This task calls for every entry below to be repeated exactly, without the pictures.

================

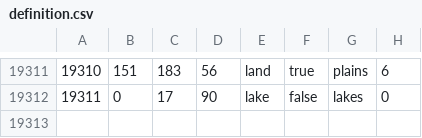
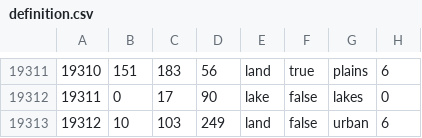
Before and after one commit to hoi4-modding-den/Dens-Fantasy-World, a CSV file: map/definition.csv, drawn as a sheet; only a part is shown, gaps mark what is left out; the diff names each change by its address in the sheet, - before the commit and + after, or states it on an @@ line.

```diff
--- a/map/definition.csv
+++ b/map/definition.csv
+row 19313: 19312 | 10 | 103 | 249 | land | false | urban | 6
```
Also changed, not shown: 18 other files.
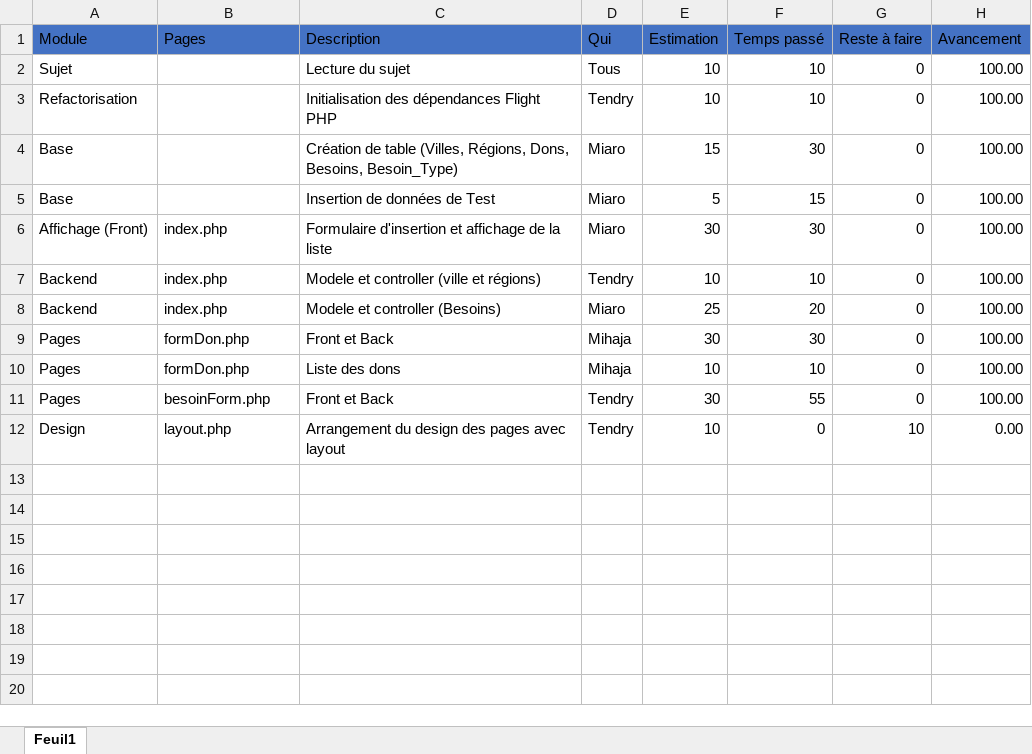
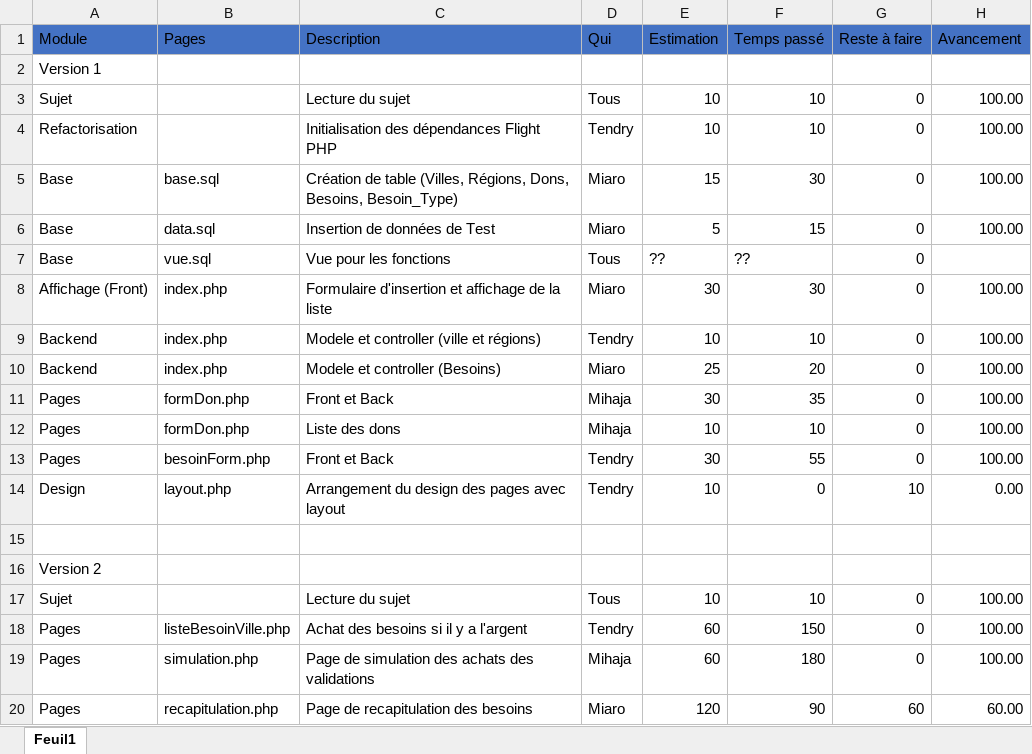
Before and after one commit to Tendry-Rlr/BNGRC, an Excel workbook: todo.xlsx, sheet Feuil1, drawn as a sheet; values as stored, in another font and other column widths than the file's, no borders; addresses are those after the commit; the diff names each change by its address in the sheet, - before the commit and + after, or states it on an @@ line.

```diff
--- a/todo.xlsx (sheet Feuil1)
+++ b/todo.xlsx (sheet Feuil1)
+row 2: Version 1
-B5 (Pages): (empty)
+B5 (Pages): base.sql
-B6 (Pages): (empty)
+B6 (Pages): data.sql
+row 7: Base | vue.sql | Vue pour les fonctions | Tous | ?? | ?? | 0
-F11 (Temps passé): 30
+F11 (Temps passé): 35
+row 15: (empty)
+row 16: Version 2
+row 17: Sujet |  | Lecture du sujet | Tous | 10 | 10 | 0 | 100.00
+row 18: Pages | listeBesoinVille.php | Achat des besoins si il y a l'argent | Tendry | 60 | 150 | 0 | 100.00
+row 19: Pages | simulation.php | Page de simulation des achats des validations | Mihaja | 60 | 180 | 0 | 100.00
+row 20: Pages | recapitulation.php | Page de recapitulation des besoins | Miaro | 120 | 90 | 60 | 60.00
```
Also changed, not shown: formulas that keep their value, 1 other file.
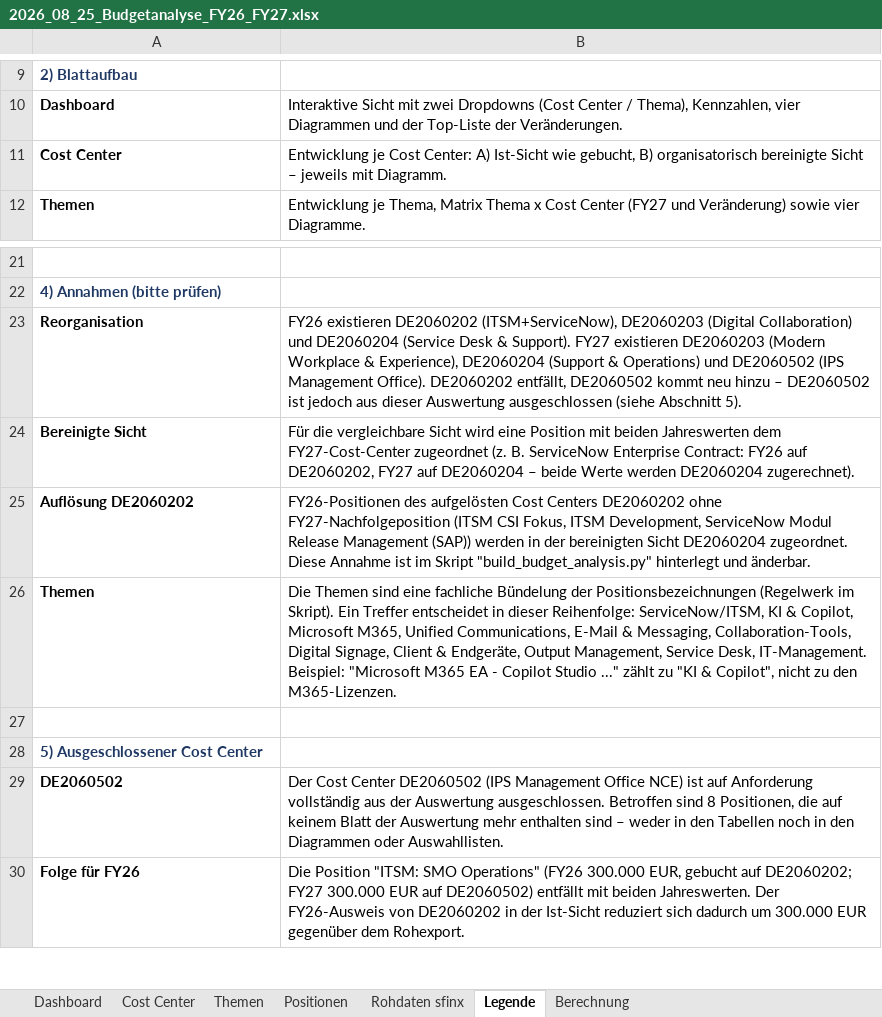
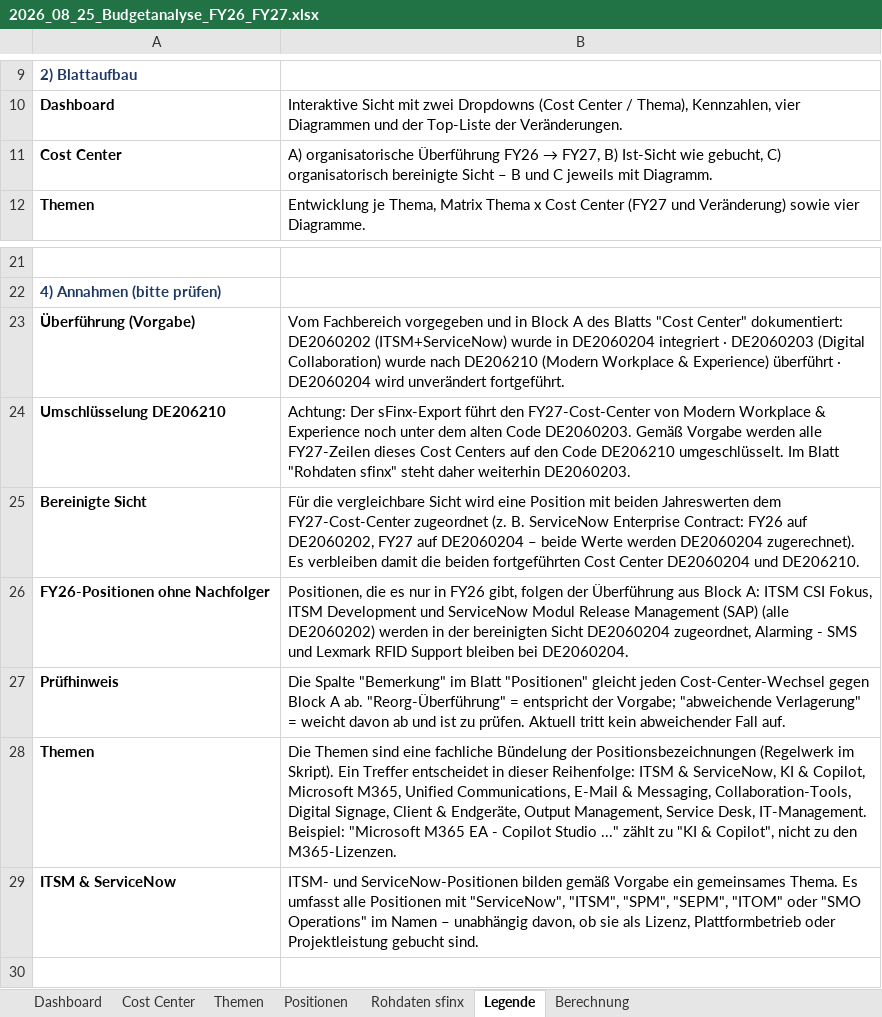
Before and after one commit to apassaro67/SPM, an Excel workbook: 2026_08_25_Budgetanalyse_FY26_FY27.xlsx, sheet Legende, drawn as a sheet; only a part is shown, gaps mark what is left out; the shorter side is filled out with more unchanged rows; values as stored, in another font and other column widths than the file's, no borders; removed rows and columns are numbered as before the commit, all else as after; the diff names each change by its address in the sheet, - before the commit and + after, or states it on an @@ line.

```diff
--- a/2026_08_25_Budgetanalyse_FY26_FY27.xlsx (sheet Legende)
+++ b/2026_08_25_Budgetanalyse_FY26_FY27.xlsx (sheet Legende)
@@ B11: Entwicklung je Cost Center: A) Ist-Sicht wie gebucht, B) organisatorisch bereinigte Sicht – jeweils mit… → A) organisatorische Überführung FY26 → FY27, B) Ist-Sicht wie gebucht, C) organisatorisch bereinigte Sicht – B und C jeweils mit… @@
-row 23: Reorganisation | FY26 existieren DE2060202 (ITSM+ServiceNow), DE2060203 (Digital Collaboration) und DE2060204 (Service Desk & Support). FY27 existieren DE2060203 (Modern Workplace & Experience), DE2060204 (Support & Operations) und DE2060502 (IPS Management Office). DE2060202 entfällt, DE2060502 kommt neu hinzu – DE2060502 ist jedoch aus dieser Auswertung ausgeschlossen (siehe Abschnitt 5).
+row 23: Überführung (Vorgabe) | Vom Fachbereich vorgegeben und in Block A des Blatts "Cost Center" dokumentiert: DE2060202 (ITSM+ServiceNow) wurde in DE2060204 integriert · DE2060203 (Digital Collaboration) wurde nach DE206210 (Modern Workplace & Experience) überführt · DE2060204 wird unverändert fortgeführt.
+row 24: Umschlüsselung DE206210 | Achtung: Der sFinx-Export führt den FY27-Cost-Center von Modern Workplace & Experience noch unter dem alten Code DE2060203. Gemäß Vorgabe werden alle FY27-Zeilen dieses Cost Centers auf den Code DE206210 umgeschlüsselt. Im Blatt "Rohdaten sfinx" steht daher weiterhin DE2060203.
-B25: …DE2060204 zugerechnet).
+B25: …DE2060204 zugerechnet). Es verbleiben damit die beiden fortgeführten Cost Center DE2060204 und DE206210.
-row 25: Auflösung DE2060202 | FY26-Positionen des aufgelösten Cost Centers DE2060202 ohne FY27-Nachfolgeposition (ITSM CSI Fokus, ITSM Development, ServiceNow Modul Release Management (SAP)) werden in der bereinigten Sicht DE2060204 zugeordnet. Diese Annahme ist im Skript "build_budget_analysis.py" hinterlegt und änderbar.
+row 26: FY26-Positionen ohne Nachfolger | Positionen, die es nur in FY26 gibt, folgen der Überführung aus Block A: ITSM CSI Fokus, ITSM Development und ServiceNow Modul Release Management (SAP) (alle DE2060202) werden in der bereinigten Sicht DE2060204 zugeordnet, Alarming - SMS und Lexmark RFID Support bleiben bei DE2060204.
+row 27: Prüfhinweis | Die Spalte "Bemerkung" im Blatt "Positionen" gleicht jeden Cost-Center-Wechsel gegen Block A ab. "Reorg-Überführung" = entspricht der Vorgabe; "abweichende Verlagerung" = weicht davon ab und ist zu prüfen. Aktuell tritt kein abweichender Fall auf.
-B28: …dieser Reihenfolge: ServiceNow/ITSM, KI &…
+B28: …dieser Reihenfolge: ITSM & ServiceNow, KI &…
+row 29: ITSM & ServiceNow | ITSM- und ServiceNow-Positionen bilden gemäß Vorgabe ein gemeinsames Thema. Es umfasst alle Positionen mit "ServiceNow", "ITSM", "SPM", "SEPM", "ITOM" oder "SMO Operations" im Namen – unabhängig davon, ob sie als Lizenz, Plattformbetrieb oder Projektleistung gebucht sind.
```
Also changed, not shown: sheet Positionen, sheet Berechnung, sheet Themen, sheet Cost Center, sheet Dashboard, formulas that keep their value, charts or pictures, 1 other file.
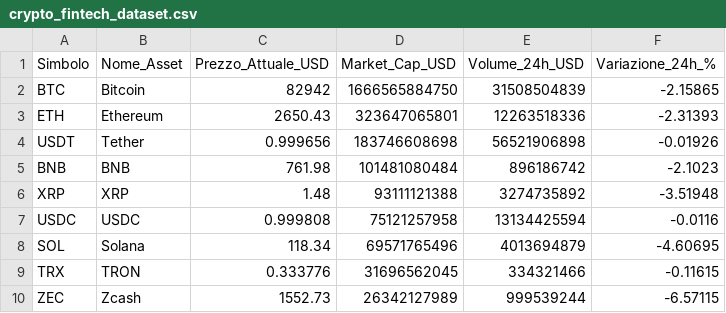
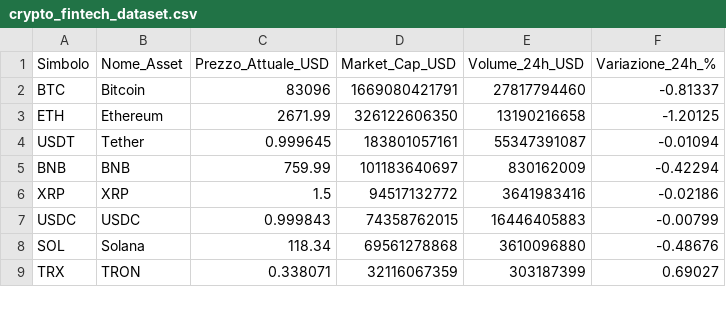
Before and after one commit to fformigoniff-sys/open-b2b-datasets-ai-market-intelligence, a CSV file: crypto_fintech_dataset.csv, drawn as a sheet; only a part is shown; the diff covers the shown part only.

```diff
--- a/crypto_fintech_dataset.csv
+++ b/crypto_fintech_dataset.csv
@@ -1,10 +1,9 @@
 Simbolo,Nome_Asset,Prezzo_Attuale_USD,Market_Cap_USD,Volume_24h_USD,Variazione_24h_%
-BTC,Bitcoin,82942,1666565884750,31508504839,-2.15865
-ETH,Ethereum,2650.43,323647065801,12263518336,-2.31393
-USDT,Tether,0.999656,183746608698,56521906898,-0.01926
-BNB,BNB,761.98,101481080484,896186742,-2.1023
-XRP,XRP,1.48,93111121388,3274735892,-3.51948
-USDC,USDC,0.999808,75121257958,13134425594,-0.0116
-SOL,Solana,118.34,69571765496,4013694879,-4.60695
-TRX,TRON,0.333776,31696562045,334321466,-0.11615
-ZEC,Zcash,1552.73,26342127989,999539244,-6.57115
+BTC,Bitcoin,83096,1669080421791,27817794460,-0.81337
+ETH,Ethereum,2671.99,326122606350,13190216658,-1.20125
+USDT,Tether,0.999645,183801057161,55347391087,-0.01094
+BNB,BNB,759.99,101183640697,830162009,-0.42294
+XRP,XRP,1.5,94517132772,3641983416,-0.02186
+USDC,USDC,0.999843,74358762015,16446405883,-0.00799
+SOL,Solana,118.34,69561278868,3610096880,-0.48676
+TRX,TRON,0.338071,32116067359,303187399,0.69027
```
Also changed, not shown: 4 added rows, 3 removed rows and 72 edited cells elsewhere in this file, tech_stack_dataset.csv, 1 other file.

================

__SOLUTION__.
Before and after one commit to hoi4-modding-den/Dens-Fantasy-World, a CSV file: map/definition.csv, drawn as a sheet; only a part is shown, gaps mark what is left out; the diff names each change by its address in the sheet, - before the commit and + after, or states it on an @@ line.

```diff
--- a/map/definition.csv
+++ b/map/definition.csv
+row 19313: 19312 | 10 | 103 | 249 | land | false | urban | 6
```
Also changed, not shown: 18 other files.
Before and after one commit to Tendry-Rlr/BNGRC, an Excel workbook: todo.xlsx, sheet Feuil1, drawn as a sheet; values as stored, in another font and other column widths than the file's, no borders; addresses are those after the commit; the diff names each change by its address in the sheet, - before the commit and + after, or states it on an @@ line.

```diff
--- a/todo.xlsx (sheet Feuil1)
+++ b/todo.xlsx (sheet Feuil1)
+row 2: Version 1
-B5 (Pages): (empty)
+B5 (Pages): base.sql
-B6 (Pages): (empty)
+B6 (Pages): data.sql
+row 7: Base | vue.sql | Vue pour les fonctions | Tous | ?? | ?? | 0
-F11 (Temps passé): 30
+F11 (Temps passé): 35
+row 15: (empty)
+row 16: Version 2
+row 17: Sujet |  | Lecture du sujet | Tous | 10 | 10 | 0 | 100.00
+row 18: Pages | listeBesoinVille.php | Achat des besoins si il y a l'argent | Tendry | 60 | 150 | 0 | 100.00
+row 19: Pages | simulation.php | Page de simulation des achats des validations | Mihaja | 60 | 180 | 0 | 100.00
+row 20: Pages | recapitulation.php | Page de recapitulation des besoins | Miaro | 120 | 90 | 60 | 60.00
```
Also changed, not shown: formulas that keep their value, 1 other file.
Before and after one commit to apassaro67/SPM, an Excel workbook: 2026_08_25_Budgetanalyse_FY26_FY27.xlsx, sheet Legende, drawn as a sheet; only a part is shown, gaps mark what is left out; the shorter side is filled out with more unchanged rows; values as stored, in another font and other column widths than the file's, no borders; removed rows and columns are numbered as before the commit, all else as after; the diff names each change by its address in the sheet, - before the commit and + after, or states it on an @@ line.

```diff
--- a/2026_08_25_Budgetanalyse_FY26_FY27.xlsx (sheet Legende)
+++ b/2026_08_25_Budgetanalyse_FY26_FY27.xlsx (sheet Legende)
@@ B11: Entwicklung je Cost Center: A) Ist-Sicht wie gebucht, B) organisatorisch bereinigte Sicht – jeweils mit… → A) organisatorische Überführung FY26 → FY27, B) Ist-Sicht wie gebucht, C) organisatorisch bereinigte Sicht – B und C jeweils mit… @@
-row 23: Reorganisation | FY26 existieren DE2060202 (ITSM+ServiceNow), DE2060203 (Digital Collaboration) und DE2060204 (Service Desk & Support). FY27 existieren DE2060203 (Modern Workplace & Experience), DE2060204 (Support & Operations) und DE2060502 (IPS Management Office). DE2060202 entfällt, DE2060502 kommt neu hinzu – DE2060502 ist jedoch aus dieser Auswertung ausgeschlossen (siehe Abschnitt 5).
+row 23: Überführung (Vorgabe) | Vom Fachbereich vorgegeben und in Block A des Blatts "Cost Center" dokumentiert: DE2060202 (ITSM+ServiceNow) wurde in DE2060204 integriert · DE2060203 (Digital Collaboration) wurde nach DE206210 (Modern Workplace & Experience) überführt · DE2060204 wird unverändert fortgeführt.
+row 24: Umschlüsselung DE206210 | Achtung: Der sFinx-Export führt den FY27-Cost-Center von Modern Workplace & Experience noch unter dem alten Code DE2060203. Gemäß Vorgabe werden alle FY27-Zeilen dieses Cost Centers auf den Code DE206210 umgeschlüsselt. Im Blatt "Rohdaten sfinx" steht daher weiterhin DE2060203.
-B25: …DE2060204 zugerechnet).
+B25: …DE2060204 zugerechnet). Es verbleiben damit die beiden fortgeführten Cost Center DE2060204 und DE206210.
-row 25: Auflösung DE2060202 | FY26-Positionen des aufgelösten Cost Centers DE2060202 ohne FY27-Nachfolgeposition (ITSM CSI Fokus, ITSM Development, ServiceNow Modul Release Management (SAP)) werden in der bereinigten Sicht DE2060204 zugeordnet. Diese Annahme ist im Skript "build_budget_analysis.py" hinterlegt und änderbar.
+row 26: FY26-Positionen ohne Nachfolger | Positionen, die es nur in FY26 gibt, folgen der Überführung aus Block A: ITSM CSI Fokus, ITSM Development und ServiceNow Modul Release Management (SAP) (alle DE2060202) werden in der bereinigten Sicht DE2060204 zugeordnet, Alarming - SMS und Lexmark RFID Support bleiben bei DE2060204.
+row 27: Prüfhinweis | Die Spalte "Bemerkung" im Blatt "Positionen" gleicht jeden Cost-Center-Wechsel gegen Block A ab. "Reorg-Überführung" = entspricht der Vorgabe; "abweichende Verlagerung" = weicht davon ab und ist zu prüfen. Aktuell tritt kein abweichender Fall auf.
-B28: …dieser Reihenfolge: ServiceNow/ITSM, KI &…
+B28: …dieser Reihenfolge: ITSM & ServiceNow, KI &…
+row 29: ITSM & ServiceNow | ITSM- und ServiceNow-Positionen bilden gemäß Vorgabe ein gemeinsames Thema. Es umfasst alle Positionen mit "ServiceNow", "ITSM", "SPM", "SEPM", "ITOM" oder "SMO Operations" im Namen – unabhängig davon, ob sie als Lizenz, Plattformbetrieb oder Projektleistung gebucht sind.
```
Also changed, not shown: sheet Positionen, sheet Berechnung, sheet Themen, sheet Cost Center, sheet Dashboard, formulas that keep their value, charts or pictures, 1 other file.
Before and after one commit to fformigoniff-sys/open-b2b-datasets-ai-market-intelligence, a CSV file: crypto_fintech_dataset.csv, drawn as a sheet; only a part is shown; the diff covers the shown part only.

```diff
--- a/crypto_fintech_dataset.csv
+++ b/crypto_fintech_dataset.csv
@@ -1,10 +1,9 @@
 Simbolo,Nome_Asset,Prezzo_Attuale_USD,Market_Cap_USD,Volume_24h_USD,Variazione_24h_%
-BTC,Bitcoin,82942,1666565884750,31508504839,-2.15865
-ETH,Ethereum,2650.43,323647065801,12263518336,-2.31393
-USDT,Tether,0.999656,183746608698,56521906898,-0.01926
-BNB,BNB,761.98,101481080484,896186742,-2.1023
-XRP,XRP,1.48,93111121388,3274735892,-3.51948
-USDC,USDC,0.999808,75121257958,13134425594,-0.0116
-SOL,Solana,118.34,69571765496,4013694879,-4.60695
-TRX,TRON,0.333776,31696562045,334321466,-0.11615
-ZEC,Zcash,1552.73,26342127989,999539244,-6.57115
+BTC,Bitcoin,83096,1669080421791,27817794460,-0.81337
+ETH,Ethereum,2671.99,326122606350,13190216658,-1.20125
+USDT,Tether,0.999645,183801057161,55347391087,-0.01094
+BNB,BNB,759.99,101183640697,830162009,-0.42294
+XRP,XRP,1.5,94517132772,3641983416,-0.02186
+USDC,USDC,0.999843,74358762015,16446405883,-0.00799
+SOL,Solana,118.34,69561278868,3610096880,-0.48676
+TRX,TRON,0.338071,32116067359,303187399,0.69027
```
Also changed, not shown: 4 added rows, 3 removed rows and 72 edited cells elsewhere in this file, tech_stack_dataset.csv, 1 other file.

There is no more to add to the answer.